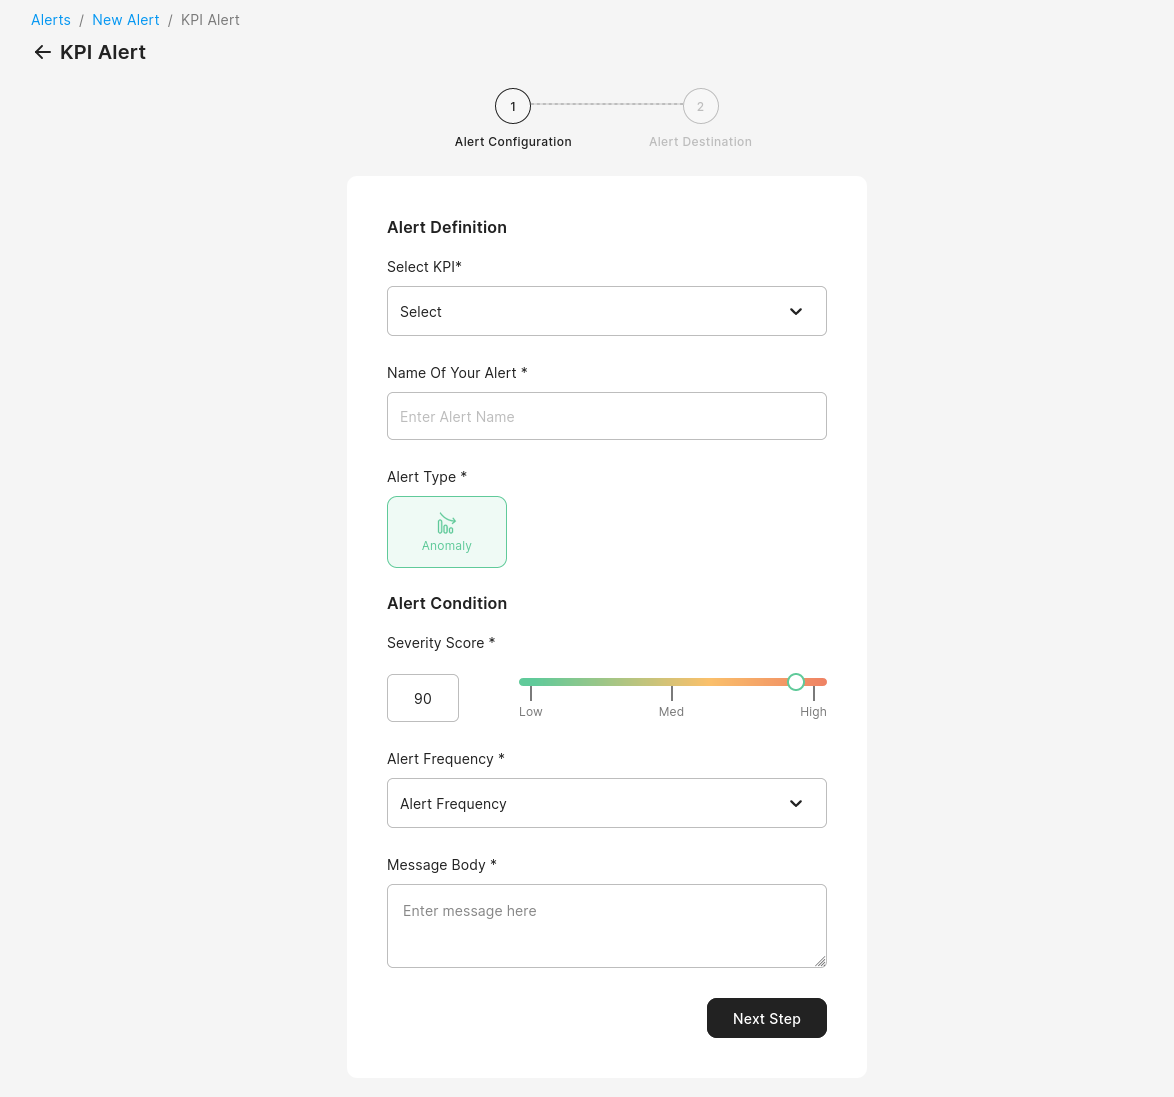
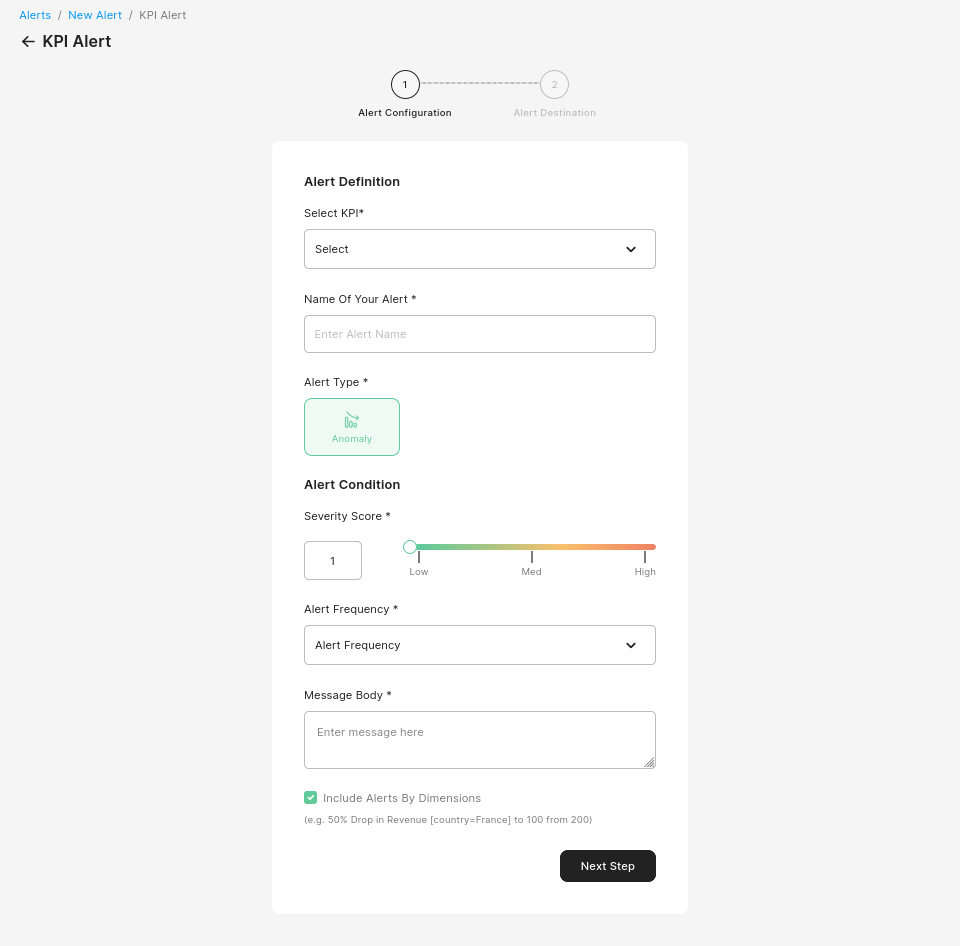
update alerts with 0.9.0 changes, add alert ss, add troubleshooting

diff --git a/docs/Alerts/Add_Alerts/add_KPI_alert.md b/docs/Alerts/Add_Alerts/add_KPI_alert.md
@@ -5,6 +5,8 @@ id: 'kpi-alert'
 
 # KPI Alerts
 
+## Adding a KPI alert
+
 ![Add KPI alert](/img/Alerts/add_alert_1.png)
 
 ![Add KPI alert - channel config](/img/Alerts/add_alert_2.png)
@@ -25,6 +27,8 @@ You need to fill in the following fields:
 
 -   **Message Body**: This is the message you want accompanied when the alert is sent to you.
 
+-   **Include Alerts By Dimensions**: If enabled, alerts will be sent for sub-dimensional anomalies too. This setting does *not* affect "reasons for change" for overall anomalies.
+
 -   **Select Channel**: Channel on which you want to receive the alert at. Currently you can choose between either :
 
     -   Email: You can add recipient emails. Press enter after typing an email to add it to the list.
@@ -36,4 +40,16 @@ You need to fill in the following fields:
 :::note
 Consolidated [Reports need to be configured](/Alerts/Alert_Report_Settings.md) to receive them.
 :::
+
+## Examples of KPI alerts
+
+Example of email KPI alerts:
+
+![KPI alert sent via email](/img/Alerts/alert_example_kpi_email.png)
+
+![KPI alert sent via email](/img/Alerts/alert_example_kpi_email_2.png)
+
+Example of a slack alert:
+
+![KPI alert sent via slack](/img/Alerts/alert_example_kpi_slack_1.png)
 

diff --git a/docs/Alerts/Alert_Report_Settings.md b/docs/Alerts/Alert_Report_Settings.md
@@ -12,7 +12,7 @@ To configure consolidated alert reports, go to Admin (on the top right corner) &
 Set the time at which you want to receive alert reports. 
 
 :::note
-- Users are recommended to set a time such that all their KPI's have completed their analysis for the day. Selecting an earlier time will results in some alerts getting skipped from the Consolidated Report.
+- Users are recommended to set a time such that all their KPIs have completed their analysis for the day. Selecting an earlier time will results in some alerts getting skipped from the Consolidated Report.
 - The time set is in your server timezone. Your server timezone is displayed below the input.
 - Each email address will receive different alerts in their report, based on the alerts to which they are added.
 :::

diff --git a/docs/Quick_Start/step4_add_alert.md b/docs/Quick_Start/step4_add_alert.md
@@ -29,6 +29,8 @@ To setup an Alert, you first have to click the `New Alert` button, select `KPI A
 
 -   **Message Body**: This is the message you want accompanied when the alert is sent to you.
 
+-   **Include Alerts By Dimensions**: If enabled, alerts will be sent for sub-dimensional anomalies too. This setting does *not* affect "reasons for change" for overall anomalies.
+
 -   **Select Channel**: Channel on which you want to receive the alert at. Currently you can choose between either :
 
     -   Email: You can add recipient emails. Press enter after typing an email to add it to the list.

diff --git a/docs/Troubleshooting/setting_alerts.md b/docs/Troubleshooting/setting_alerts.md
@@ -3,3 +3,9 @@ sidebar_position: 5
 id: 'setting_alerts'
 ---
 # Alerts
+
+## Links in alerts go to localhost
+
+**Problem**: the KPI, sub-dimension or dashboard links go to `localhost:8080` instead of your installation.
+
+**Solution**: set the [webapp URL in the `.env` file](/Operator_Guides/Configuration/config-params.md#required-parameters).
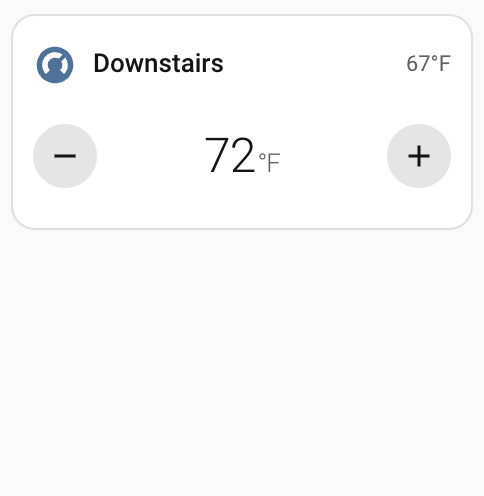
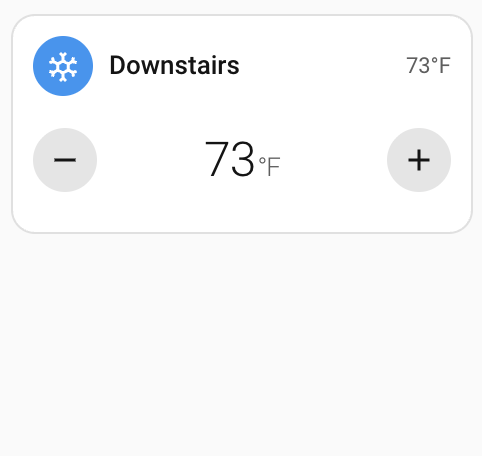
Update README screenshots
Replace the preview images with a new 4-image layout: all-rows,
compact, two-aside, and full-width. Drop the range-setpoint previews.

diff --git a/README.md b/README.md
@@ -5,22 +5,18 @@ A compact, debounced thermostat card for Home Assistant Lovelace. Designed for t
 <table>
   <tr>
     <td align="center">
-      <img src="images/preview-single-full.png" alt="Single setpoint, all options" width="300"><br>
-      <sub><b>Single setpoint</b> — heat / cool / auto, all rows enabled</sub>
+      <img src="images/preview-single-full.png" alt="Single setpoint with mode, preset, and fan rows" width="300"><br>
+      <sub><b>All rows</b> — HVAC modes, presets, and fan</sub>
     </td>
     <td align="center">
-      <img src="images/preview-range-full.png" alt="Range setpoint, all options" width="300"><br>
-      <sub><b>Range setpoint</b> — heat_cool, all rows enabled</sub>
+      <img src="images/preview-single-compact.png" alt="Compact card, header and target temp only" width="300"><br>
+      <sub><b>Compact</b> — header + target temp only</sub>
     </td>
   </tr>
   <tr>
-    <td align="center">
-      <img src="images/preview-single-compact.png" alt="Single setpoint, compact" width="300"><br>
-      <sub>Compact — header + target temp only</sub>
-    </td>
-    <td align="center">
-      <img src="images/preview-range-compact.png" alt="Range setpoint, compact" width="300"><br>
-      <sub>Compact — header + cool / heat rows</sub>
+    <td align="center" colspan="2">
+      <img src="images/preview-two-up.png" alt="Two compact cards side by side" width="640"><br>
+      <sub><b>Two aside</b> — compact cards fit two across on a phone</sub>
     </td>
   </tr>
   <tr>
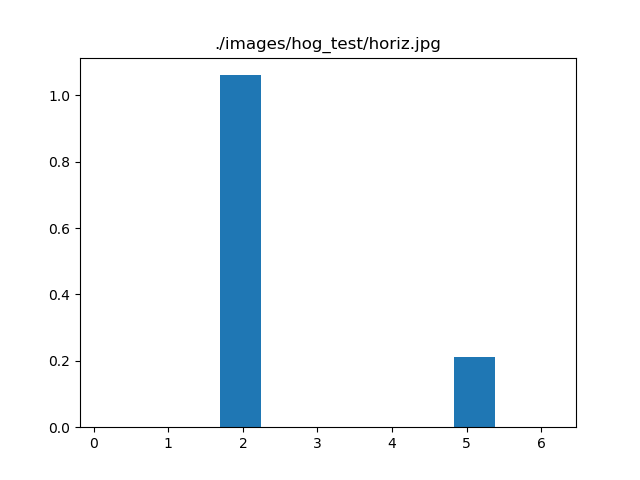
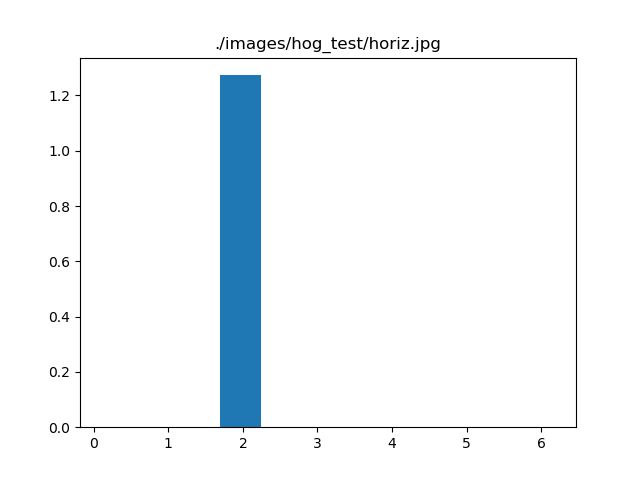
finished the HOG algorithm and created new plots. problem was the used image that was not converted but instead loaded in gray -> needs to be (m,n) but was instead (m,n,3)

diff --git a/lfi-02/simple_hog.py b/lfi-02/simple_hog.py
@@ -2,16 +2,34 @@
 # -*- coding: utf-8 -*-
 """
 Created on Fri Nov  8 19:24:31 2019
+This skript displays a descriptor as a Histogram of Oriented 
+Gradients (HOG), to detect shapes or edges. By computing the magnitude 
+and the angle of a grayscaled image.
+
+Additional information and sources:
+    * https://opencv-python-tutroals.readthedocs.io/en/latest/py_tutorials/py_imgproc/py_gradients/py_gradients.html
+        This describes a better way to use sobel filter eventhough the img is in uint8
+        Output dtype = cv2.CV_64F. Then take its absolute and convert to cv2.CV_8U did not work for angle calculation
+    
+    * The magnitude represents the intensity of the pixel and the orientation gives the direction for the same.
+        https://www.analyticsvidhya.com/blog/2019/10/detailed-guide-powerful-sift-technique-image-matching-python/
+  
+    * Where magnitude is Zero this regions are not interesting. They tend to be without Edges or anything else
+        this regions are mostly plain like a white sheet of paper
+        
 
 @author: Konstantin Schuckmann
 """
+# no used because plt did not work with TkAgg
+# import matplotlib
+# matplotlib.use('TkAgg')
+
 import numpy as np
 import cv2
 import math
-import matplotlib
-#matplotlib.use('TkAgg')
 import matplotlib.pyplot as plt
 import glob
+# important for defining own path 
 import os
 
 ###############################################################
@@ -21,7 +39,11 @@ import os
 ###############################################################
 
 
-def plot_histogram(hist, bins,path):
+def plot_histogram(hist, bins, path):
+    """ Input: histogram values of image, number of bins for seperation, path or String for title
+    This function plots a figure
+    No return
+    """
     width = 0.7 * (bins[1] - bins[0])
     center = (bins[:-1] + bins[1:]) / 2
     plt.figure()
@@ -30,20 +52,19 @@ def plot_histogram(hist, bins,path):
     plt.show()
 
 
-def compute_simple_hog(imgcolor, keypoints, imgpath):
-
-    # convert color to gray image and extract feature in gray
-
+def compute_simple_hog(imggray, keypoints, imgpath):
+    """Input: image in gray, the calculated keypoints, imgpath for name of plot
+    This function calculates the HOG by using the gradient the angle and the magnitude of 
+    an Image for every given Keypoint. After that it plots the HOG.
+    
+    return: a descriptor
+    
+    """
     # compute x and y gradients (sobel kernel size 5)
-    # https://opencv-python-tutroals.readthedocs.io/en/latest/py_tutorials/py_imgproc/py_gradients/py_gradients.html
-    # This describes a better way to use sobel filter eventhough the img is in uint8
-    # Output dtype = cv2.CV_64F. Then take its absolute and convert to cv2.CV_8U did not work for angle calculation
-    sobel_x = cv2.Sobel(imgcolor,cv2.CV_64F,1,0,ksize=5)
-    sobel_y = cv2.Sobel(imgcolor,cv2.CV_64F,0,1,ksize=5)
+    sobel_x = cv2.Sobel(imggray,cv2.CV_32FC1,1,0,ksize=5)
+    sobel_y = cv2.Sobel(imggray,cv2.CV_32FC1,0,1,ksize=5)
 
     # compute magnitude and angle of the gradients
-    # The magnitude represents the intensity of the pixel and the orientation gives the direction for the same.
-    # https://www.analyticsvidhya.com/blog/2019/10/detailed-guide-powerful-sift-technique-image-matching-python/
     angleGr = cv2.phase(sobel_x,sobel_y, angleInDegrees = False)
     magGr = cv2.magnitude(sobel_x,sobel_y)
 
@@ -51,24 +72,25 @@ def compute_simple_hog(imgcolor, keypoints, imgpath):
     descr = np.zeros((len(keypoints), 8), np.float32)
     count = 0
     for kp in keypoints:
+        
         # print kp.pt, kp.size
         print(f'Keypoint: {kp.pt}\nSize: {kp.size}')
         x, y = kp.pt            
-        # extract gradient magnitude in keypoint subwindow
         
-        pt = calc_surrounding_keypoint(x,y,kp.size)
+        pt = calc_surrounding_keypoint(x,y,kp.size)        
+        # print the corners that define the subwindow
+        print(f'The top left corner is {[pt[0][0],pt[1][0]]} and the buttom right corner is {[pt[0][1],pt[1][1]]}\n')
+
+        # extract gradient magnitude in keypoint subwindow        
         magKp = magGr[pt[0][0]:pt[0][1],pt[1][0]:pt[1][1]]
         # extract angle in keypoint sub window
         angleKp = angleGr[pt[0][0]:pt[0][1],pt[1][0]:pt[1][1]]
         
         # create histogram of angle in subwindow BUT only where magnitude of gradients is non zero! Why? Find an
         # answer to that question use np.histogram
-        
         angleKp = angleKp[magKp > 0]
-        # Where magnitude is Zero this regions are not interesting. They tend to be without Edges or anything else
-        # this regions are mostly plain like a white sheet of paper
+
         #(hist, bins) = np.histogram(...)
-        
         (hist, bins) = np.histogram(angleKp, bins = 8, density = True, range = (0, 2*np.pi))
         plot_histogram(hist, bins, imgpath)
 
@@ -76,22 +98,35 @@ def compute_simple_hog(imgcolor, keypoints, imgpath):
 
     return descr
 
-def load_image(path):
-    img = cv2.imread(path, cv2.COLOR_BGR2GRAY)
-    img = np.float32(img)
-    return img
+def load_image_and_cvt(path):
+    """ Input: path to image
+    This functions reads the image and converts it into grayscale 
+    return: gray image
+    """
+    img = cv2.imread(path)
+    # this step is important for edge detection , reading the image in gray is not enough
+    imggray = cv2.cvtColor(img, cv2.COLOR_BGR2GRAY)
+    imggray = np.float32(imggray)
+    return imggray
 
 def calc_surrounding_keypoint(point_x_of_kp, point_y_of_kp, size):
+    """Input: x and y of Keypoint and the Keypoint size 
+    This function calculates the buttom right and top left corner for subwindow
+    return: List with points for subwindow [[tl_x,br_x],[tl_y,br_y]]
+    """
+    # modulo calculation
     mod = lambda x,md: x%md      
-    # not taken into account if the picture has the calculated values
+    
+    # floor calculation to stick with given size around the Keypoint
     dev = math.floor(size/2)
     
     pt_x_top_left = point_x_of_kp - dev
     pt_y_top_left = point_y_of_kp - dev
     
     pt_x_botom_right = point_x_of_kp + dev
-    pt_y_botom_right = point_y_of_kp + dev 
+    pt_y_botom_right = point_y_of_kp + dev
     
+    # if the given size is odd create odd subwindow
     if mod(size,2) == 1:
         pt_x_botom_right = point_x_of_kp + dev + 1
         pt_y_botom_right = point_y_of_kp + dev + 1    
@@ -101,16 +136,12 @@ def calc_surrounding_keypoint(point_x_of_kp, point_y_of_kp, size):
 keypoints = [cv2.KeyPoint(15, 15, 11)]
 
 # test for all test images
-# preprocessing and load
-os.chdir("/Users/Kostja/Desktop/Master/Sem 5 (19:20 WiSe)/Learning from Images/Assignments/lfi-02")
+# preprocessing and load the images
+# os.chdir("/Users/Kostja/Desktop/Master/Sem 5 (19:20 WiSe)/Learning from Images/Assignments/lfi-02")
 img = glob.glob('./images/hog_test/*.jpg')
-images = [load_image(img[i]) for i in range(len(img))]
+images = [load_image_and_cvt(img[i]) for i in range(len(img))]
 
 
 descriptor = []
-# test = cv2.imread('./images/hog_test/diag.jpg')
 descriptor = [compute_simple_hog(images[i], keypoints, img[i]) for i in range(len(images))]
-
-
-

******

## TASK PROMPT
Write out every line of the listing that holds the word "imggray".

## ANSWER AREA
+def compute_simple_hog(imggray, keypoints, imgpath):
+    sobel_x = cv2.Sobel(imggray,cv2.CV_32FC1,1,0,ksize=5)
+    sobel_y = cv2.Sobel(imggray,cv2.CV_32FC1,0,1,ksize=5)
+    imggray = cv2.cvtColor(img, cv2.COLOR_BGR2GRAY)
+    imggray = np.float32(imggray)
+    return imggray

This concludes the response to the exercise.